Just a random guy:
Here's an example of doing that bounce-and-snap technique badly; his technique is unformed, and he really hasn't gotten beyond the experimenting stage with it. There's nothing wrong with that, just don't use this as an instructional video.
Another random guy demonstrating the “double stroke roll open”:
The drum sticks are helpfully color coded here, so there's no confusion that there are indeed two hands in play, and that one is on the right side of the body, and the other, the left. He anticipates that we will be unable to follow which hand is which when he plays facing us, so he plays the roll starting with his left hand, which he calls his right. Otherwise, it doesn't take a lot of expertise to find the fault in this video, so let's just move on.
By rudimental snare drum expert Bill Bachman:
A long video with several workouts for developing your doubles. I like the general technique he uses, with a restrained finger motion; and he does downstroke at the end of each double, a drum corps thing which, again, I don't think is helpful generally— you have to unlearn that part of the stroke as you move into actual roll speed with this thing. Personally, I think it's best to end with the stick in a raised position, like in the Chapin video. He uses an inverted sticking here, which is good— RLLR RLLR— so the second note of the double lands on the strong part of beat. I don't see the utility of introducing a rim shot into the mix, as he does— maybe the explanation is buried in some part of this very long video that I skimmed through. But he knows what he's doing; there's no reason not to try it.

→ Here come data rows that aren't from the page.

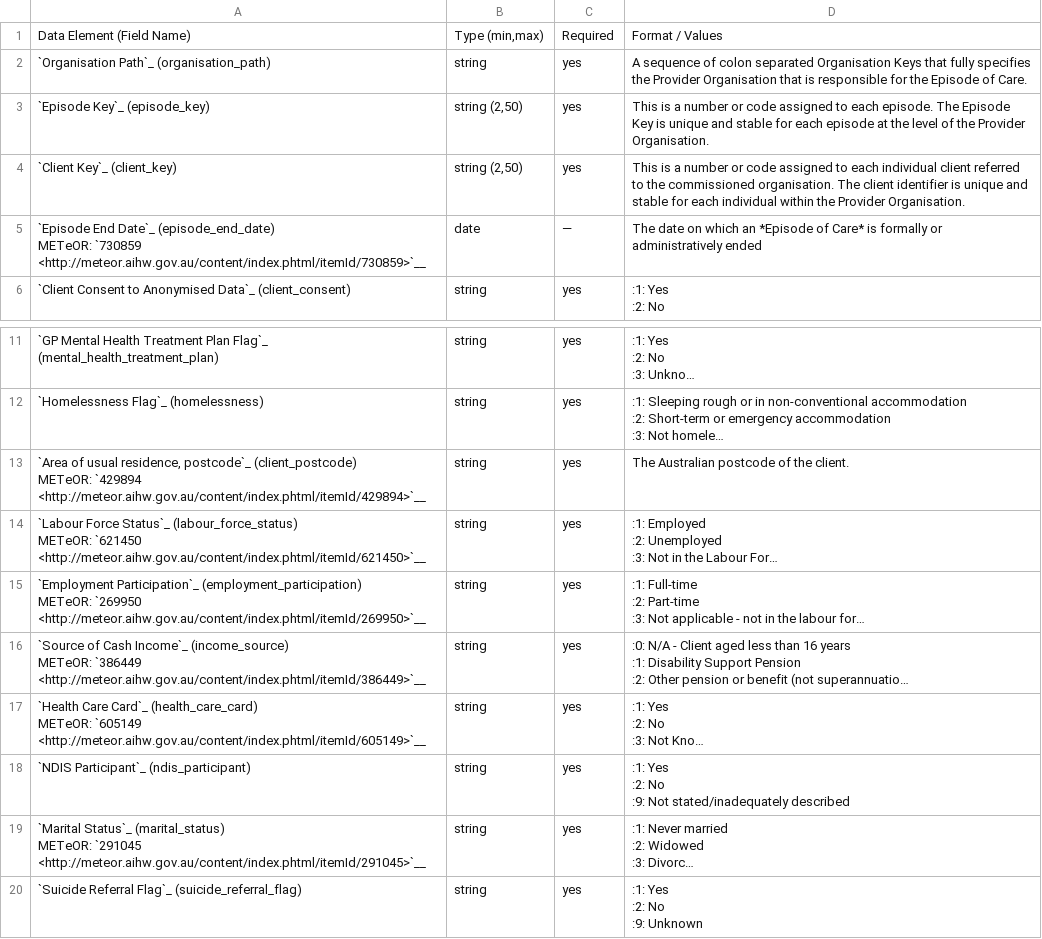
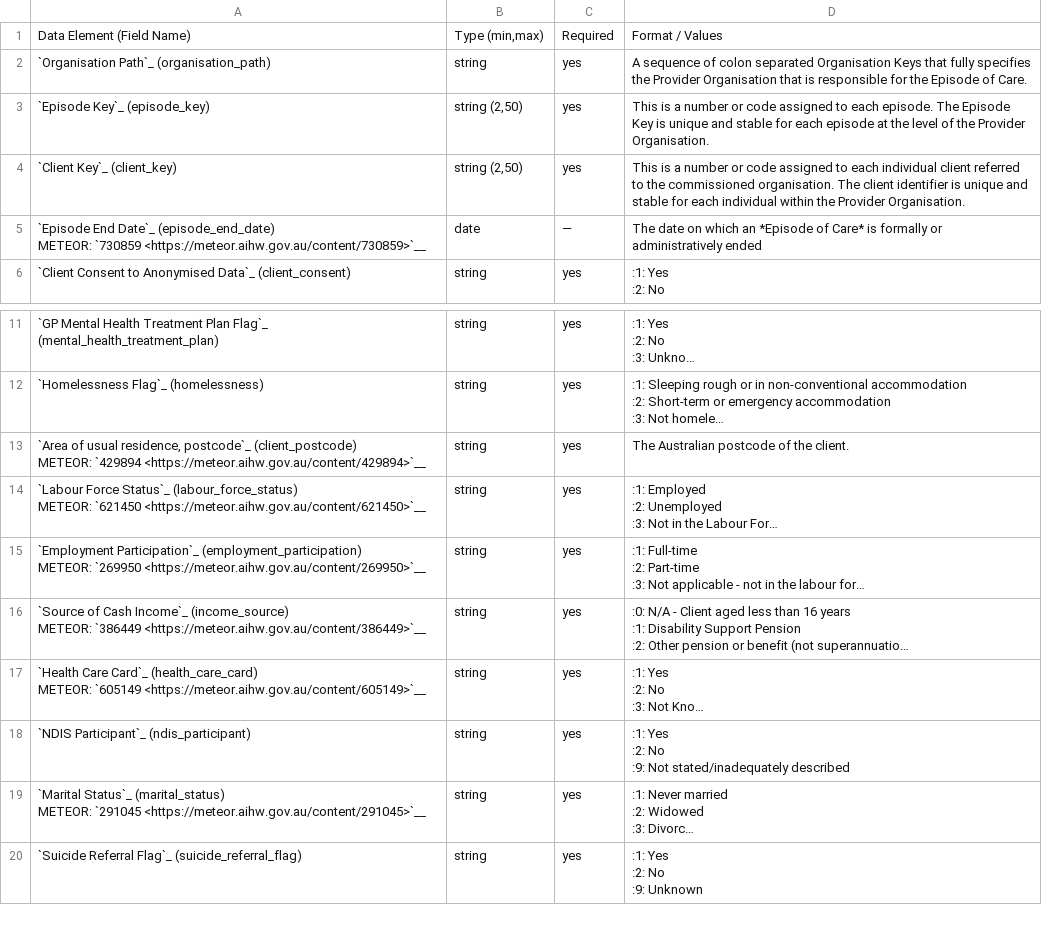
Before and after one commit to logicly-au/pmhc-mds-spec-headspace, a CSV file: doc/record/episode.csv, drawn as a sheet; only a part is shown, gaps mark what is left out; long unchanged cells end in …; ↵ is a line break in a cell; the diff names each change by its address in the sheet, - before the commit and + after, or states it on an @@ line.

```diff
--- a/doc/record/episode.csv
+++ b/doc/record/episode.csv
-A5: …Date`_ (episode_end_date) ↵ METeOR: `730859 <http://meteor.aihw.gov.au/content/index.phtml/itemId/730859>`__
+A5: …Date`_ (episode_end_date) ↵ METEOR: `730859 <https://meteor.aihw.gov.au/content/730859>`__
-A13: …postcode`_ (client_postcode) ↵ METeOR: `429894 <http://meteor.aihw.gov.au/content/index.phtml/itemId/429894>`__
+A13: …postcode`_ (client_postcode) ↵ METEOR: `429894 <https://meteor.aihw.gov.au/content/429894>`__
-A14: …Status`_ (labour_force_status) ↵ METeOR: `621450 <http://meteor.aihw.gov.au/content/index.phtml/itemId/621450>`__
+A14: …Status`_ (labour_force_status) ↵ METEOR: `621450 <https://meteor.aihw.gov.au/content/621450>`__
-A15: …Participation`_ (employment_participation) ↵ METeOR: `269950 <http://meteor.aihw.gov.au/content/index.phtml/itemId/269950>`__
+A15: …Participation`_ (employment_participation) ↵ METEOR: `269950 <https://meteor.aihw.gov.au/content/269950>`__
-A16: …Income`_ (income_source) ↵ METeOR: `386449 <http://meteor.aihw.gov.au/content/index.phtml/itemId/386449>`__
+A16: …Income`_ (income_source) ↵ METEOR: `386449 <https://meteor.aihw.gov.au/content/386449>`__
-A17: …Card`_ (health_care_card) ↵ METeOR: `605149 <http://meteor.aihw.gov.au/content/index.phtml/itemId/605149>`__
+A17: …Card`_ (health_care_card) ↵ METEOR: `605149 <https://meteor.aihw.gov.au/content/605149>`__
-A19: …Status`_ (marital_status) ↵ METeOR: `291045 <http://meteor.aihw.gov.au/content/index.phtml/itemId/291045>`__
+A19: …Status`_ (marital_status) ↵ METEOR: `291045 <https://meteor.aihw.gov.au/content/291045>`__
```
Also changed, not shown: doc/record/service-contact.csv, doc/summary-table.csv, 3 other files.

An Expert Village video:
This one just gets honorable mention for being perhaps the least offensive Expert Village video ever made— they are notoriously awful. He should have scripted the verbal part of his presentation, as it isn't real helpful. But I like that he plays the slow form of the roll with full strokes, and that he emphasizes playing each note. Do not copy the strange position of his right arm— that's some kind of stylized modern drum corps thing. And he's another one who lays his sticks on the head before he plays— do not do that.
A “Howcast”, apparently a slightly upmarket Expert Village:
The bounce/snap technique again. He begins with a full-speed double, and then works that up to roll speed— again, similar to Tuthill's approach, and Chapin's alternative approach, above; which is a legitimate thing. But he's a good example of a thing all the other videos are trying not to do, which is to accent the first note of the double, and have the second one die— he's doing that rather badly.
I'm curious about the prominently featured product labels; some video makers seem to think, strangely, that the presence of product trademarks suggests an endorsement, and gives them added credibility. Perhaps VF really did give him a discount on some sticks for wearing the t-shirt, but I suspect it was just done for appearance.
From Drumbfounded, by Memphis drummer Michael Tooles:
I like this a lot— it feels like a throwback to technique things we talked about in the 80's, before everyone became obsessed with Moeller-type techniques; and he does them all really well. I spent a lot of time experimenting with many of the ideas he talks about here, and though my technique has moved a different direction in the last ~10 years, this was my ideal technique for a long time— refined 80s power drumming. If you're looking for a drum teacher in Memphis, he would be a great person to call.